    After losing my son to bone cancer in 2004, I remember the 3rd year to be the most difficult. I still ask why this was the case. Maybe it was delayed grief? I have 2 girls who are his biological siblings and 2 step children. Maybe I didn’t fully allow myself to grieve.

    I’d heard from other parents they found the 3rd year to be the most difficult as well. Perhaps it’s because we come to grips with the profound sense of longing we feel for our lost children. The most helpful piece of information I held onto was given to me by a counselor who worked with cancer patients.
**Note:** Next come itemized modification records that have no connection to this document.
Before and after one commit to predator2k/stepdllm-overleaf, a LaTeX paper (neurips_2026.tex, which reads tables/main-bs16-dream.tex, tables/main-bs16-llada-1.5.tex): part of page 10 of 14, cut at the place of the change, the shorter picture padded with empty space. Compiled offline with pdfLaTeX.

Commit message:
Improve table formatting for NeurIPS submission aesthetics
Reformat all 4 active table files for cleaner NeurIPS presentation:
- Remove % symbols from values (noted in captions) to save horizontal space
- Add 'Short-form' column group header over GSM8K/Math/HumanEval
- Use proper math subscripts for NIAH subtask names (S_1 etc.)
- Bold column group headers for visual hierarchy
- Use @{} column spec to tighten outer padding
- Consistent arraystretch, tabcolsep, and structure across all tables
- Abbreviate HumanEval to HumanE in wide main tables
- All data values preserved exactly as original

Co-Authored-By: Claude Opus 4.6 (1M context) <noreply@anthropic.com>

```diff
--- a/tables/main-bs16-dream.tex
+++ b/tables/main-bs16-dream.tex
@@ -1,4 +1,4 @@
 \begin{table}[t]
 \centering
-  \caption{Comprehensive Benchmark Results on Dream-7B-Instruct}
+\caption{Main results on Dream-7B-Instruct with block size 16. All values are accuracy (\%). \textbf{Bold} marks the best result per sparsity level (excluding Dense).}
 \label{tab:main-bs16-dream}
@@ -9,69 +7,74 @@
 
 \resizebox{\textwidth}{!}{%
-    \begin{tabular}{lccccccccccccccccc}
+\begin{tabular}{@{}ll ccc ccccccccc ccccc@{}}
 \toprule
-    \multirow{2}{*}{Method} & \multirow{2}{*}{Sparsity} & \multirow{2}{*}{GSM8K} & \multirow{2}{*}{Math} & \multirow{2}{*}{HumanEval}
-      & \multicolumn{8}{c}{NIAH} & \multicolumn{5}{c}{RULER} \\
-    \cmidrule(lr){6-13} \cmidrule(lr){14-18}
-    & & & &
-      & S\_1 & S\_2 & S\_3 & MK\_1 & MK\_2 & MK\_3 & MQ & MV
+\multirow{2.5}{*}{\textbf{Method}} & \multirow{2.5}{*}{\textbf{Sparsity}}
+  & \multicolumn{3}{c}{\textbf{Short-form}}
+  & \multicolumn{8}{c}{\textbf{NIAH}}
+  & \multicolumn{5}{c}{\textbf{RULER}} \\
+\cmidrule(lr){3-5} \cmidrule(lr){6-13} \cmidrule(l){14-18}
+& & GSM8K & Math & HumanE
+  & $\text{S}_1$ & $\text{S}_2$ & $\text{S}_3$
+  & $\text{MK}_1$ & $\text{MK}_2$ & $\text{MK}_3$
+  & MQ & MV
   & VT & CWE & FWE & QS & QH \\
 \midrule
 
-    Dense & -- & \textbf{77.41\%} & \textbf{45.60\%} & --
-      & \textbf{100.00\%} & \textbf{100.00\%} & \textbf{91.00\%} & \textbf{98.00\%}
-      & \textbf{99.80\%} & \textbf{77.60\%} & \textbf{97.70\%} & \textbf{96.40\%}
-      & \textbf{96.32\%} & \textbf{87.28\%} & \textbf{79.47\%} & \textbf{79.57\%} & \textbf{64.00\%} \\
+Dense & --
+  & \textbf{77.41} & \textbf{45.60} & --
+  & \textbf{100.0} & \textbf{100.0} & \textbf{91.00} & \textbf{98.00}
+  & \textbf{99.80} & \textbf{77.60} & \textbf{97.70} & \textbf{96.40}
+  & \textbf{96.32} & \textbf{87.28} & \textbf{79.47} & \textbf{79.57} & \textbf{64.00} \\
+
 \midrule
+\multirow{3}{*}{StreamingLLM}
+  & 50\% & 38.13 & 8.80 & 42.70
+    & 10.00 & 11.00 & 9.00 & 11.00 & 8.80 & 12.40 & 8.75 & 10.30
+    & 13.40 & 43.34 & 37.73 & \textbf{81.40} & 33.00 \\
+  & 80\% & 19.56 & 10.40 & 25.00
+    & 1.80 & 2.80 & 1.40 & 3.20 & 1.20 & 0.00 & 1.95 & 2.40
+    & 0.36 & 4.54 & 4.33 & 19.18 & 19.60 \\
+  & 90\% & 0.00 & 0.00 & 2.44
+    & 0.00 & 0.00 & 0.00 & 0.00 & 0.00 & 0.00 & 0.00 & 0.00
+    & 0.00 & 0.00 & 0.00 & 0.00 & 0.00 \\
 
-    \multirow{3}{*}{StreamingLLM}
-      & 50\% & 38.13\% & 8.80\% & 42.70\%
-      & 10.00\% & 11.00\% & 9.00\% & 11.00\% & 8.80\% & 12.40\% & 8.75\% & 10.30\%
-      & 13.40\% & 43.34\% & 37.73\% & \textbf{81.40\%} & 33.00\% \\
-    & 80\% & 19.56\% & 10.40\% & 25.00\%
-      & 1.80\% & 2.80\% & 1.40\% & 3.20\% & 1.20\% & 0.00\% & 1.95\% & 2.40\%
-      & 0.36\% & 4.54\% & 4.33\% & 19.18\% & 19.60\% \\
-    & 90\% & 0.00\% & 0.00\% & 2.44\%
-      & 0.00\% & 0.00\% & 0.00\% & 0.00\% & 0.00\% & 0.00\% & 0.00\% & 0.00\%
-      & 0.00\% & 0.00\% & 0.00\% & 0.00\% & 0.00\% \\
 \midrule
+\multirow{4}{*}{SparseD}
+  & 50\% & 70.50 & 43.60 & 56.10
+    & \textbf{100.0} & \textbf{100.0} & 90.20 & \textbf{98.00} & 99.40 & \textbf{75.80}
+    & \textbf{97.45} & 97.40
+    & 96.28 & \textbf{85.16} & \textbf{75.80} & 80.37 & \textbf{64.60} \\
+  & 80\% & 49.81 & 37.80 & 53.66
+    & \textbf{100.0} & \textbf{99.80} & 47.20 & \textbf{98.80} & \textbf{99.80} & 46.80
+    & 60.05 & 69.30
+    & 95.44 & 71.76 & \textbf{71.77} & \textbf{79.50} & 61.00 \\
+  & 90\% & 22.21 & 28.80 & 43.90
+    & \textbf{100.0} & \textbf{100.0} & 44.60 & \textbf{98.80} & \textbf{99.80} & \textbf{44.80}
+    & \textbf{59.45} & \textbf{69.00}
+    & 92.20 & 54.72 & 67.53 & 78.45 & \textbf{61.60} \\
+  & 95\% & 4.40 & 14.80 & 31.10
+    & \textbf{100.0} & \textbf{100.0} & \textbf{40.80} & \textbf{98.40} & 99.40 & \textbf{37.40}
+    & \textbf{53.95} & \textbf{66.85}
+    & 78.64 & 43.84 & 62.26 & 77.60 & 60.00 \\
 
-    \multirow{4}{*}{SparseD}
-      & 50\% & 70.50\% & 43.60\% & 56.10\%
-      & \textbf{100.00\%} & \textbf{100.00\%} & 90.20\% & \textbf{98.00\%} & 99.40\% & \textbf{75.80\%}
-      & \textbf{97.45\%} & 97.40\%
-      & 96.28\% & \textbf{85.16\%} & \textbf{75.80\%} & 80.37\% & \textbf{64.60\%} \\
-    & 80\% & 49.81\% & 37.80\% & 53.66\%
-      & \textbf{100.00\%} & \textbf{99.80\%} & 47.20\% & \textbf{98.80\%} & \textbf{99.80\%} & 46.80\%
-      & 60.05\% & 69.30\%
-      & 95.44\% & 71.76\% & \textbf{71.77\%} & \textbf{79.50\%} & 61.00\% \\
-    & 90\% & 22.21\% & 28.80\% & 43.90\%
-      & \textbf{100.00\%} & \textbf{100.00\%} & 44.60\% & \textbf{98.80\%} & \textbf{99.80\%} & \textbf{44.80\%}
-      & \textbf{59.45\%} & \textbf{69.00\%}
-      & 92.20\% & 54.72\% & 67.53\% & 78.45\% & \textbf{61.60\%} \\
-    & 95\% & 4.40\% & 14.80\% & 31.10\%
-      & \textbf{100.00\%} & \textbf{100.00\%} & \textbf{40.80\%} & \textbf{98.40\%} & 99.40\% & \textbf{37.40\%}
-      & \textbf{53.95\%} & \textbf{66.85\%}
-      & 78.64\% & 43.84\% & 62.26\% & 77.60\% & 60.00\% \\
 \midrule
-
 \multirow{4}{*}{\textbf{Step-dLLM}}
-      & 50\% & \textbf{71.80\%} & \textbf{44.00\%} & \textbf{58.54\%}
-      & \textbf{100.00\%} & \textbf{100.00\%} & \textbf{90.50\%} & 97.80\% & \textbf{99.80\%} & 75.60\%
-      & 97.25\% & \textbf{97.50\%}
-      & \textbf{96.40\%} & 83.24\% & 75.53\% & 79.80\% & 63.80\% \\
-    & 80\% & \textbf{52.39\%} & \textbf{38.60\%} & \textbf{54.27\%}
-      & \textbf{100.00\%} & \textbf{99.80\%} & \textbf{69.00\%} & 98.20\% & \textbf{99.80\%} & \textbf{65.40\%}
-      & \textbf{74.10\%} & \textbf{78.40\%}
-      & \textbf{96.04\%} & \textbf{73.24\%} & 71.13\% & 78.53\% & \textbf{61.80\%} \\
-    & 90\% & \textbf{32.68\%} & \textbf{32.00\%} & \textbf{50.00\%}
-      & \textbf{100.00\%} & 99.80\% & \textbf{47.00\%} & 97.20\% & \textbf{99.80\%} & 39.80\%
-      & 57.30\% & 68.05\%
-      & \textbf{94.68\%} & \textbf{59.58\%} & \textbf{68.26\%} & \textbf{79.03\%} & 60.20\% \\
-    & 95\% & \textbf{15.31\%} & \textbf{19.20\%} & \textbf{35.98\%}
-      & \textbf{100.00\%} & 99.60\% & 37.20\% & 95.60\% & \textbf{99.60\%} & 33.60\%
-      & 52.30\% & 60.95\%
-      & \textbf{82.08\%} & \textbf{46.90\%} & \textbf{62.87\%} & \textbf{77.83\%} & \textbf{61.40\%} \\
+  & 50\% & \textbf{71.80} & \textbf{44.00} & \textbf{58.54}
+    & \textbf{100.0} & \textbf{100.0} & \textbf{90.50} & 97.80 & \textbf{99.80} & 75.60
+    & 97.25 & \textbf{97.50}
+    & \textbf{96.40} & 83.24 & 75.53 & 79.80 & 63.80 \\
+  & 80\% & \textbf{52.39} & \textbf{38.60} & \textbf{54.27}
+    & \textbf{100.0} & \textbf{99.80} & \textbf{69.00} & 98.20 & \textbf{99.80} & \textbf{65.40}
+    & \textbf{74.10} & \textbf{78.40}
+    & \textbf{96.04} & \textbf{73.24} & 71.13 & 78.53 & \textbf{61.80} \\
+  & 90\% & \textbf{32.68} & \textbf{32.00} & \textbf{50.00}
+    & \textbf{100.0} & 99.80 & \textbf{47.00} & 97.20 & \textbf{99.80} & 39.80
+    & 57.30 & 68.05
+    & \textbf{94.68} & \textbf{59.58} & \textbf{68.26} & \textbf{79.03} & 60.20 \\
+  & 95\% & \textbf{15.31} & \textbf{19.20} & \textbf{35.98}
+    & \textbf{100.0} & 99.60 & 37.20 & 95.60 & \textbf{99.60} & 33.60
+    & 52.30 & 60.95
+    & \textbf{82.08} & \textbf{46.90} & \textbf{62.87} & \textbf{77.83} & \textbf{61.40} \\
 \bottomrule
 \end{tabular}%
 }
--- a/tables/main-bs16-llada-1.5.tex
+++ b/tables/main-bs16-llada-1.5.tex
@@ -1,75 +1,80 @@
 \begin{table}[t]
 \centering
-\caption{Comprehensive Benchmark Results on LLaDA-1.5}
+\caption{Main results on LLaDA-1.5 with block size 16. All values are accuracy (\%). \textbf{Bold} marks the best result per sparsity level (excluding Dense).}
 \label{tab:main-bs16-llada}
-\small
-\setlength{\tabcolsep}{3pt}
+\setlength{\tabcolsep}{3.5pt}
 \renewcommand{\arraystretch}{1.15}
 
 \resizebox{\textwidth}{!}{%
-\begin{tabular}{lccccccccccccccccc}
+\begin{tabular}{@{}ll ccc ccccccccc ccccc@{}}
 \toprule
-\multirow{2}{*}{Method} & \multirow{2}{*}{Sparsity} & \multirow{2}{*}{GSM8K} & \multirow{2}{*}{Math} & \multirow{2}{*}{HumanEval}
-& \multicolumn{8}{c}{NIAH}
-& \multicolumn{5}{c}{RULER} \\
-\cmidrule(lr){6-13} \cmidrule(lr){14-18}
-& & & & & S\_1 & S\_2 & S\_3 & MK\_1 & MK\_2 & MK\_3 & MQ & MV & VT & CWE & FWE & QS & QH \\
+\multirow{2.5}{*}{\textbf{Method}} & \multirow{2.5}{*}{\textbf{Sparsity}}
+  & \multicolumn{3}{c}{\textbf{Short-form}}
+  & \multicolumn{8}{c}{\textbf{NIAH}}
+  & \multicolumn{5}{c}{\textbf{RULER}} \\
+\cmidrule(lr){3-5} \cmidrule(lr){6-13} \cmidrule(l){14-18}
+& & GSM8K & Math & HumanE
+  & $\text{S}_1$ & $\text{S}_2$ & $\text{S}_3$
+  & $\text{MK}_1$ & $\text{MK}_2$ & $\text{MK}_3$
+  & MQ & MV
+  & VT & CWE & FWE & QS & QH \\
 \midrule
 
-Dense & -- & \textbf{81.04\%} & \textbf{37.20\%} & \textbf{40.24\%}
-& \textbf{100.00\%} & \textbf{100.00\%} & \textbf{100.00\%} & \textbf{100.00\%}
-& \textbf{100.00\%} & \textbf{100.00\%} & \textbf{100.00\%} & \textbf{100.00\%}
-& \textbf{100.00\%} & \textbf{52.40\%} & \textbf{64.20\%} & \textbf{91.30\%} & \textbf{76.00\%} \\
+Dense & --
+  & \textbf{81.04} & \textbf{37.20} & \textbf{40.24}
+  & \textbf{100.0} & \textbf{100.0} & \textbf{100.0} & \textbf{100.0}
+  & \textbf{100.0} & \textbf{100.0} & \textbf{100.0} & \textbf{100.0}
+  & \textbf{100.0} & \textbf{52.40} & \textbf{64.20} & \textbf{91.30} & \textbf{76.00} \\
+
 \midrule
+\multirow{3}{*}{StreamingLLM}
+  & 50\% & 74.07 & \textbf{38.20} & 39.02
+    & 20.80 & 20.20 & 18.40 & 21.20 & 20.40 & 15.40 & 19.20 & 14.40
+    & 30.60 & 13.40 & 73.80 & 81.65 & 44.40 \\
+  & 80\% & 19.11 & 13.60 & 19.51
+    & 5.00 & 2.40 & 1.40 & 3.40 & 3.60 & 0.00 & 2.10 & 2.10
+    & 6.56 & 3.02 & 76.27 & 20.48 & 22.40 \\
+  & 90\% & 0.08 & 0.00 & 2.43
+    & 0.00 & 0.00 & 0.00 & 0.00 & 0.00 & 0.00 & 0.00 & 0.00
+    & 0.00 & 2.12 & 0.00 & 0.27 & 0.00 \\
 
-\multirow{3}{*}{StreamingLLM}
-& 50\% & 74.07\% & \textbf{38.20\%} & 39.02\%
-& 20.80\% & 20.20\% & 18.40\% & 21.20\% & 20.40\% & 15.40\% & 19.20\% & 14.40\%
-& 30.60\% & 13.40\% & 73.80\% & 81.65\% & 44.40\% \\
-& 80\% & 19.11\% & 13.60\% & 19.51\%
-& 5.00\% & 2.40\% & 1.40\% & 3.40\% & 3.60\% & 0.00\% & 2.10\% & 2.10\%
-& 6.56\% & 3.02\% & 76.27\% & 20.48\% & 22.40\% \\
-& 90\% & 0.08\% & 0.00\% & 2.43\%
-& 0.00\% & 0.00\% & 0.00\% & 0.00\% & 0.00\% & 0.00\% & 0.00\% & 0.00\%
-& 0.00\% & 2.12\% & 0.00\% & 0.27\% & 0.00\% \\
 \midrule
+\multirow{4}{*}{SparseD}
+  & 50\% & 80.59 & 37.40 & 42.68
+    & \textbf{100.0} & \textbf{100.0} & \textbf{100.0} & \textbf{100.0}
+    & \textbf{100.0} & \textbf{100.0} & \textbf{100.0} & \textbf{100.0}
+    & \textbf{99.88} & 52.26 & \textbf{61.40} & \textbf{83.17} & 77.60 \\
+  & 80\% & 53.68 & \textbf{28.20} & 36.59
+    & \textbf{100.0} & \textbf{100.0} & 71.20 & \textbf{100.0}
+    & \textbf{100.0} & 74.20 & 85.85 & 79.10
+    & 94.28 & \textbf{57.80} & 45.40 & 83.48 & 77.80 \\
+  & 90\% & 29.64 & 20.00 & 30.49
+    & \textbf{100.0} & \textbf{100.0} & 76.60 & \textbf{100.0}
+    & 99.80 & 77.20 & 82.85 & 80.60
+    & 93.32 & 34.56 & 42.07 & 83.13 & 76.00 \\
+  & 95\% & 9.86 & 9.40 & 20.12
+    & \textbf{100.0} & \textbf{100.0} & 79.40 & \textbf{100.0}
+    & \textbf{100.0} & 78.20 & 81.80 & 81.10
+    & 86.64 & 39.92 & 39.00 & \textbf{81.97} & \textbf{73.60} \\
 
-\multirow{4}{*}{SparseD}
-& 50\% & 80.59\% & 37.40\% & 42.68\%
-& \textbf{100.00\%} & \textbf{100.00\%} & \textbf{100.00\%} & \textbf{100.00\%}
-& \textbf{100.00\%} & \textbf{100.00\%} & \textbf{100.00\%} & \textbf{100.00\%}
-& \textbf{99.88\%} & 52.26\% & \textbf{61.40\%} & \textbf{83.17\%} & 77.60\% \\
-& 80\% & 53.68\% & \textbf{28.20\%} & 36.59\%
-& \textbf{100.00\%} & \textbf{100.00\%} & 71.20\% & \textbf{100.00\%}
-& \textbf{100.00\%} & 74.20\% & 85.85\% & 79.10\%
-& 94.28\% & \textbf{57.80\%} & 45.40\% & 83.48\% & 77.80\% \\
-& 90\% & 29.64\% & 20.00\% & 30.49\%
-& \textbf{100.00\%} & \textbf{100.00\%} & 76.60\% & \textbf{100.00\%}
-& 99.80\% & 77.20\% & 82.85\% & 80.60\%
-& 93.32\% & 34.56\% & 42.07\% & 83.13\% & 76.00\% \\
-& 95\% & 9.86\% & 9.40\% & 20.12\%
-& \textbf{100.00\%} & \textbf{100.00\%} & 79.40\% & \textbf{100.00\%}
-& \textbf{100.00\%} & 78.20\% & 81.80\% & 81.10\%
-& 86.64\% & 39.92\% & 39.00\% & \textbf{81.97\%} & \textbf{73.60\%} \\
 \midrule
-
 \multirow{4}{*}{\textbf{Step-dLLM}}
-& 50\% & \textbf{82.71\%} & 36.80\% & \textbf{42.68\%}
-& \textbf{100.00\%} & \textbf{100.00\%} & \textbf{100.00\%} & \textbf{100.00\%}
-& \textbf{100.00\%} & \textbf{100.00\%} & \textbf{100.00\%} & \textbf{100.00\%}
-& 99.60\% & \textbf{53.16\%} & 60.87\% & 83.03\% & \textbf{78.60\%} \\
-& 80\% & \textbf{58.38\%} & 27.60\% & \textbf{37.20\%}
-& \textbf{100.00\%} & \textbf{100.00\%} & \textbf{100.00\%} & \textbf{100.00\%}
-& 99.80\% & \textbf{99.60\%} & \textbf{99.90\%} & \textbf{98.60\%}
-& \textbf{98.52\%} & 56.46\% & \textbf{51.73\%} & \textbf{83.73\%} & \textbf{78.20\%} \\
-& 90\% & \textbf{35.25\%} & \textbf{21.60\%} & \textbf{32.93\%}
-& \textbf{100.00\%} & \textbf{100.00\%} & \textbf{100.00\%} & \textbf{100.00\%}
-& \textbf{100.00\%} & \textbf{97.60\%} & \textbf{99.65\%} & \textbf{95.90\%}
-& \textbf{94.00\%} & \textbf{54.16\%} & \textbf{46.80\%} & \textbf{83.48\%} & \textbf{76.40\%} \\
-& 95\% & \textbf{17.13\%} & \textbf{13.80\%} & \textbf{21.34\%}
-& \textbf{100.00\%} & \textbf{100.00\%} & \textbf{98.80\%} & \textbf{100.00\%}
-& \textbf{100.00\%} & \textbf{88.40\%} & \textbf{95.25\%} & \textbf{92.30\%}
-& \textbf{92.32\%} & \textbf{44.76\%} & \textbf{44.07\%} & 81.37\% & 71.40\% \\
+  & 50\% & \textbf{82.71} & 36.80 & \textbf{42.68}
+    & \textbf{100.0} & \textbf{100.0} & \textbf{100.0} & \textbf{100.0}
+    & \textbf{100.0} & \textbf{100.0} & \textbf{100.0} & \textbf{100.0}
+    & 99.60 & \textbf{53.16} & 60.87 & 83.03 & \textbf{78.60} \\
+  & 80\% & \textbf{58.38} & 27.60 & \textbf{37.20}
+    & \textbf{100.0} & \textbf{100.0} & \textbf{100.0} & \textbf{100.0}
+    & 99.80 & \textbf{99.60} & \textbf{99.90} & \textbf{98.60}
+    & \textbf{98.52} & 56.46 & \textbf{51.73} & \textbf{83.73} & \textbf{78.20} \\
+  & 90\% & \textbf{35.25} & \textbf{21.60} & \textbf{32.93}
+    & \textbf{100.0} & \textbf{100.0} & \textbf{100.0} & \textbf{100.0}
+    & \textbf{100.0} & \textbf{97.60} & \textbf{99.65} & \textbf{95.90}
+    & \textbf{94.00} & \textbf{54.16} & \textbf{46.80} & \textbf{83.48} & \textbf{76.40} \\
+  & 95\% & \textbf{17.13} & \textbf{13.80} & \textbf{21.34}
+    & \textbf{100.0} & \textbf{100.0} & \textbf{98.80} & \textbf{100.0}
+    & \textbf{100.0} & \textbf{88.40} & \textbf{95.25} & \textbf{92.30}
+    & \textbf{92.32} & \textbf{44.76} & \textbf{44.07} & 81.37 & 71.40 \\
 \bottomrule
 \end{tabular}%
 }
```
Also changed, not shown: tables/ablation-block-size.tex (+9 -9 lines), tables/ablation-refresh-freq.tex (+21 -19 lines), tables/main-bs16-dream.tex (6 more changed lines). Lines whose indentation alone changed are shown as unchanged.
He had a small dry erase board, he held it up and said “let’s say this is your heart” he proceeded to draw a black circle at the center that was about the size of tangerine. “Think of this as your loss, right now it seems to fill your heart.” He then began to draw other circles on the board and erased the initial one. “In time you focus on the love you have for other people in your life-husband, children, friends etc., and the loss of your son is moved over here to a corner, it no longer becomes the central part of your heart.”

    It made sense to me; I felt like it was ok to keep the pain in my heart and I felt relieved to know that one day it wouldn’t be the all consuming pain it was initially.

    • Hi Laura,

      Thank you for your wise reply. The heart picture is helpful because I can envision it. I’m already working on reaching out more to family, friends, and people I don’t know — the focus of my writing. Any parent who has lost a child, it seems to me, will always have pain in their heart.